Front-end code change data:

════════════════════

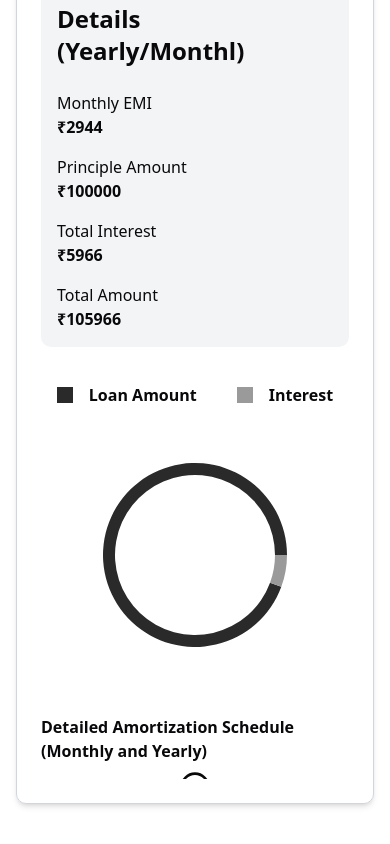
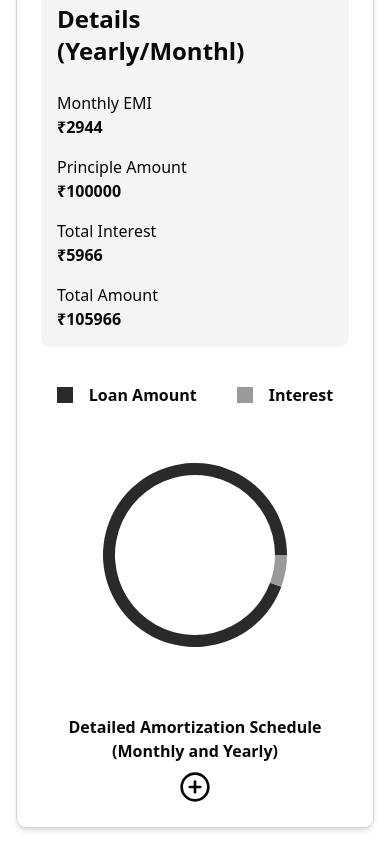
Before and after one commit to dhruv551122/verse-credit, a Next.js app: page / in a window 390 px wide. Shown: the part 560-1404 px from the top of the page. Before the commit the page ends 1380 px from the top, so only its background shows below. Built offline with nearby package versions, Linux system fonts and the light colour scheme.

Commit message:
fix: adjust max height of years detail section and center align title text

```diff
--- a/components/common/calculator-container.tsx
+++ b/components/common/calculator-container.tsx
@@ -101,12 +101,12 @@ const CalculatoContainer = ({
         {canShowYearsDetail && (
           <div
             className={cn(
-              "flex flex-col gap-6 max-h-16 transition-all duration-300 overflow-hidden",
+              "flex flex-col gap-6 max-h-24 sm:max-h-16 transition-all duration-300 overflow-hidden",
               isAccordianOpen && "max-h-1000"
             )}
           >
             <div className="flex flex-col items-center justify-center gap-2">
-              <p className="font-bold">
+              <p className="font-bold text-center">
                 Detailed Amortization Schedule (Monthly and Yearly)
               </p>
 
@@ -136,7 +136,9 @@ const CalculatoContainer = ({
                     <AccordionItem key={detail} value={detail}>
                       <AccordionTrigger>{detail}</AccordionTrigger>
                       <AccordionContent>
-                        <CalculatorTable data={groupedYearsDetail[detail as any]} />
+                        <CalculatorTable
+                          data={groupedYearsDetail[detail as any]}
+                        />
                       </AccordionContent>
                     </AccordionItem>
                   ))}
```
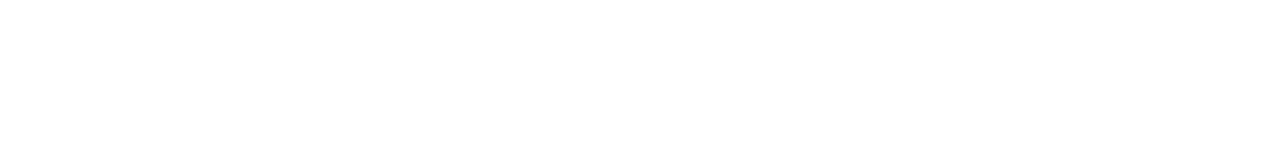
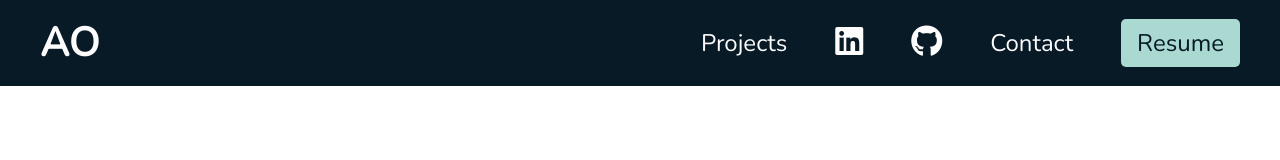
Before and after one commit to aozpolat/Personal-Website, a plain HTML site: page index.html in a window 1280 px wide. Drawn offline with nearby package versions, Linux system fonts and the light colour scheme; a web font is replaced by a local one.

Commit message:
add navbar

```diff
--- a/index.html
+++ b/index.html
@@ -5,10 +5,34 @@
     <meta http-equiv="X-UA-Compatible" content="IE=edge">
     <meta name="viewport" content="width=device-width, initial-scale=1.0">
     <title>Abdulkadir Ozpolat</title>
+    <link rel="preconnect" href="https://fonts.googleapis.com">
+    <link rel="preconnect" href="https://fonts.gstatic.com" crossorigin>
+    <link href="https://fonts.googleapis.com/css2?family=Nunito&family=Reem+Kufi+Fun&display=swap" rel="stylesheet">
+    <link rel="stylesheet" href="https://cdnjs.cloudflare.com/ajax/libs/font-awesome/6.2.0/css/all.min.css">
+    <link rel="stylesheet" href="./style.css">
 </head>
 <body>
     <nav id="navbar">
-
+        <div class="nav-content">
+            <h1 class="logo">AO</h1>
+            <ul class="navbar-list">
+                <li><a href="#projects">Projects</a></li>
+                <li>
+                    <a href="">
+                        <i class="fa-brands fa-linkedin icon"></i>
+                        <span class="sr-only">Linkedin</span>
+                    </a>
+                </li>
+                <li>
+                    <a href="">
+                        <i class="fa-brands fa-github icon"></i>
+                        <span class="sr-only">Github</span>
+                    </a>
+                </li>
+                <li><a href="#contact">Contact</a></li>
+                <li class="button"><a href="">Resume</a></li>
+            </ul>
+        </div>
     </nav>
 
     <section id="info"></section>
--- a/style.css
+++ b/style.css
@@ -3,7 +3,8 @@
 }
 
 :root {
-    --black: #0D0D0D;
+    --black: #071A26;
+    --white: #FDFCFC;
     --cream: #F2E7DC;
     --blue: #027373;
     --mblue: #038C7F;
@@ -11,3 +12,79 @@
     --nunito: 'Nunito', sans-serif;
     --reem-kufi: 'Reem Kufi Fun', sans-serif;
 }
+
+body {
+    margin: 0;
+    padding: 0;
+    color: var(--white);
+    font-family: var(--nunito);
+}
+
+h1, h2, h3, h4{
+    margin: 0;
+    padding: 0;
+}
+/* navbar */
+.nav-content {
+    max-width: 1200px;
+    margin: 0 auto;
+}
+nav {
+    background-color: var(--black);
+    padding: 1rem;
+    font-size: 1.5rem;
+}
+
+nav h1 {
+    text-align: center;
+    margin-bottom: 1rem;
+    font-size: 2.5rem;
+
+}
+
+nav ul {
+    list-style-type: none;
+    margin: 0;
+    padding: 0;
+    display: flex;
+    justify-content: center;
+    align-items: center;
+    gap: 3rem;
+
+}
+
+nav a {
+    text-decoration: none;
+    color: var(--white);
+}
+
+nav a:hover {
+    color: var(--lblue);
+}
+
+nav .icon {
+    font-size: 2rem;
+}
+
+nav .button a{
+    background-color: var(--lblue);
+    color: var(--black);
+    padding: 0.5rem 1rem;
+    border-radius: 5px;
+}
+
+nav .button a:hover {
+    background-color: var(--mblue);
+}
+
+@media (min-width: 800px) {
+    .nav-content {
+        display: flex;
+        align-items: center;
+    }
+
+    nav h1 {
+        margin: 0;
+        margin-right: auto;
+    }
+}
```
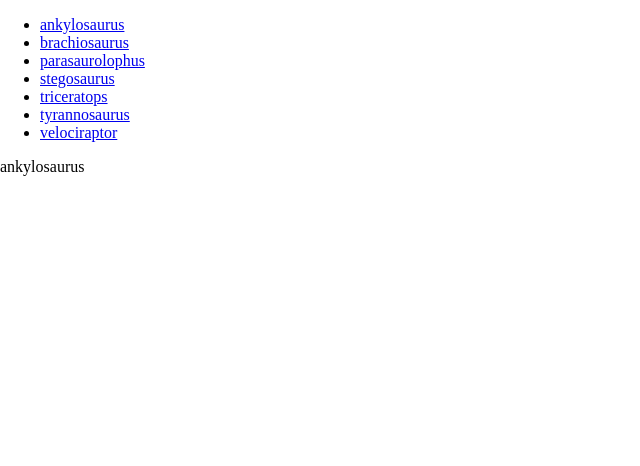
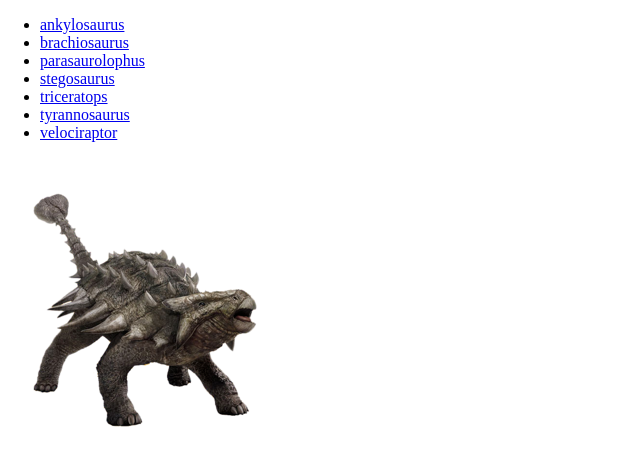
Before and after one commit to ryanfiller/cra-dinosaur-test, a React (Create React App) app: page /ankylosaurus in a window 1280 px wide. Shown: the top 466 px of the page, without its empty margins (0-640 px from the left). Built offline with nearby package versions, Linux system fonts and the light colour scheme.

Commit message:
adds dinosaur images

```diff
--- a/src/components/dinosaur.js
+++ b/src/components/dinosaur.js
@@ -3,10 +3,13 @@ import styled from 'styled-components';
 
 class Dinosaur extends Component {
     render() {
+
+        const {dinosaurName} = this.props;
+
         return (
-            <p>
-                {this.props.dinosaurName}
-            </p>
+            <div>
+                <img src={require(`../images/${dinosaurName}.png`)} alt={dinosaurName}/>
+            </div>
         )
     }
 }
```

════════════════════

Required action: In the entries above, find each line with the word "components" and show it.

Problem solution:
--- a/components/common/calculator-container.tsx
+++ b/components/common/calculator-container.tsx
--- a/src/components/dinosaur.js
+++ b/src/components/dinosaur.js
@@ -3,10 +3,13 @@ import styled from 'styled-components';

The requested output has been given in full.